The mystery behind a series of strange, knobby lava pillars that formed in Iceland has been solved. Local legend says that trolls had fought a war in the valley, tossing these rocks in the process. What do scientists say?
These strange pillars, which look like trees without branches, were discovered in Iceland in 1998. Some of the tallest are 8 feet (2.4 meters) high, and up to 3.3 feet (1 m) wide. How dis these geological oddities form?
How did these strange rock pillars formed?
These pillars are the first ever documented on Earth. But these weird geological formations look like features found in the deep ocean, where the continental plates are peeling apart and lava seeps out of the ocean floor. Underwater, the hot water rises up through this pillow lava and cools the nearby lava into rock, and as lava levels rise, spires grow, and remain even after lava flows have ebbed.
In this video you see some @ 1.50min:
As described in the Journal of Volcanology and Geothermal Research, scientists conclude that the hollow, rough pillars that dot the Skaelinger Valley in Iceland formed just like underwater lava pillars during the Laki Eruption of 1783, when a volcanic fissure in southern Iceland oozed lava for eight months. That eruption was so big that it killed at least 50 percent of the island’s livestock and a quarter of its population.
The surprise is that these towers could form at all on land. Until now, researchers thought that whenever water and lava met on land, either explosive steam or pillow-shaped lava formed. So, these findings may force geologists to rethink how lava and water interact on land.
Underwater lava pillar video:
Are these pillars also present on other planets of our solar system?

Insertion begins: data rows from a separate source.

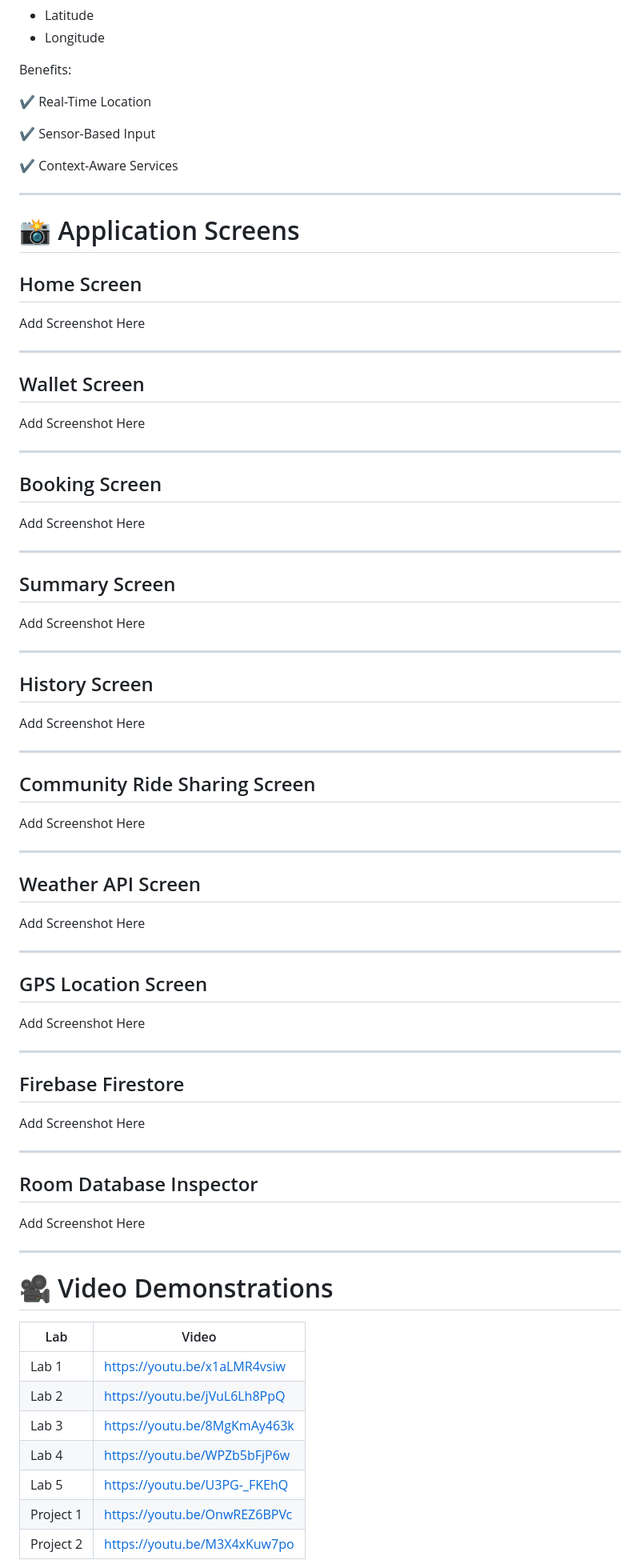
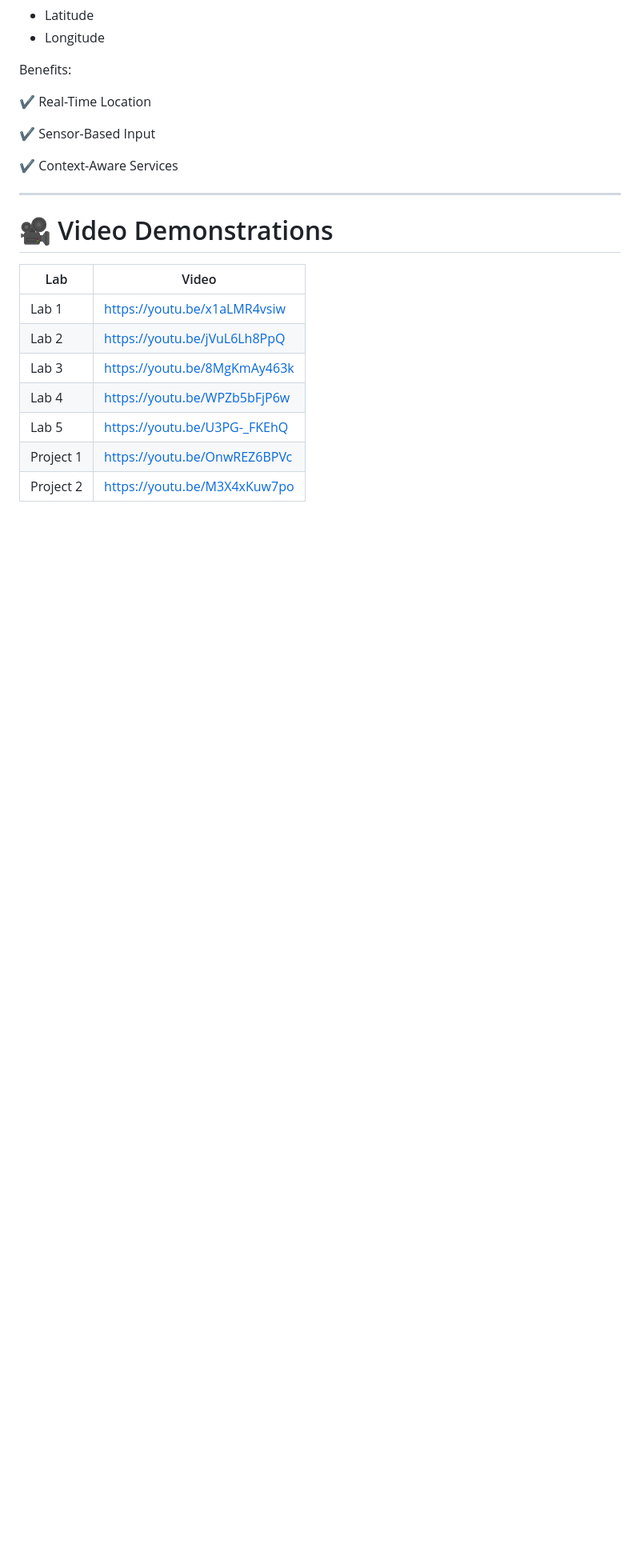
Before and after one commit to a206712-creator/Quick-Move, a Markdown page: README.md, the part around the change. Shown at 80% size. Rendered like a GitHub page; blank space fills up the shorter version.

```diff
--- a/README.md
+++ b/README.md
@@ -184,67 +184,6 @@ Benefits:
 
 ✔ Context-Aware Services
 
----
-
-# 📸 Application Screens
-
-## Home Screen
-
-Add Screenshot Here
-
----
-
-## Wallet Screen
-
-Add Screenshot Here
-
----
-
-## Booking Screen
-
-Add Screenshot Here
-
----
-
-## Summary Screen
-
-Add Screenshot Here
-
----
-
-## History Screen
-
-Add Screenshot Here
-
----
-
-## Community Ride Sharing Screen
-
-Add Screenshot Here
-
----
-
-## Weather API Screen
-
-Add Screenshot Here
-
----
-
-## GPS Location Screen
-
-Add Screenshot Here
-
----
-
-## Firebase Firestore
-
-Add Screenshot Here
-
----
-
-## Room Database Inspector
-
-Add Screenshot Here
 
 ---
 
```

It’s also possible that lava pillars may occur elsewhere on Earth. These spires, born in past eruptions, can also provide insight into the historical climate. It would indeed tell scientists that when that lava was in place, that the area was wet.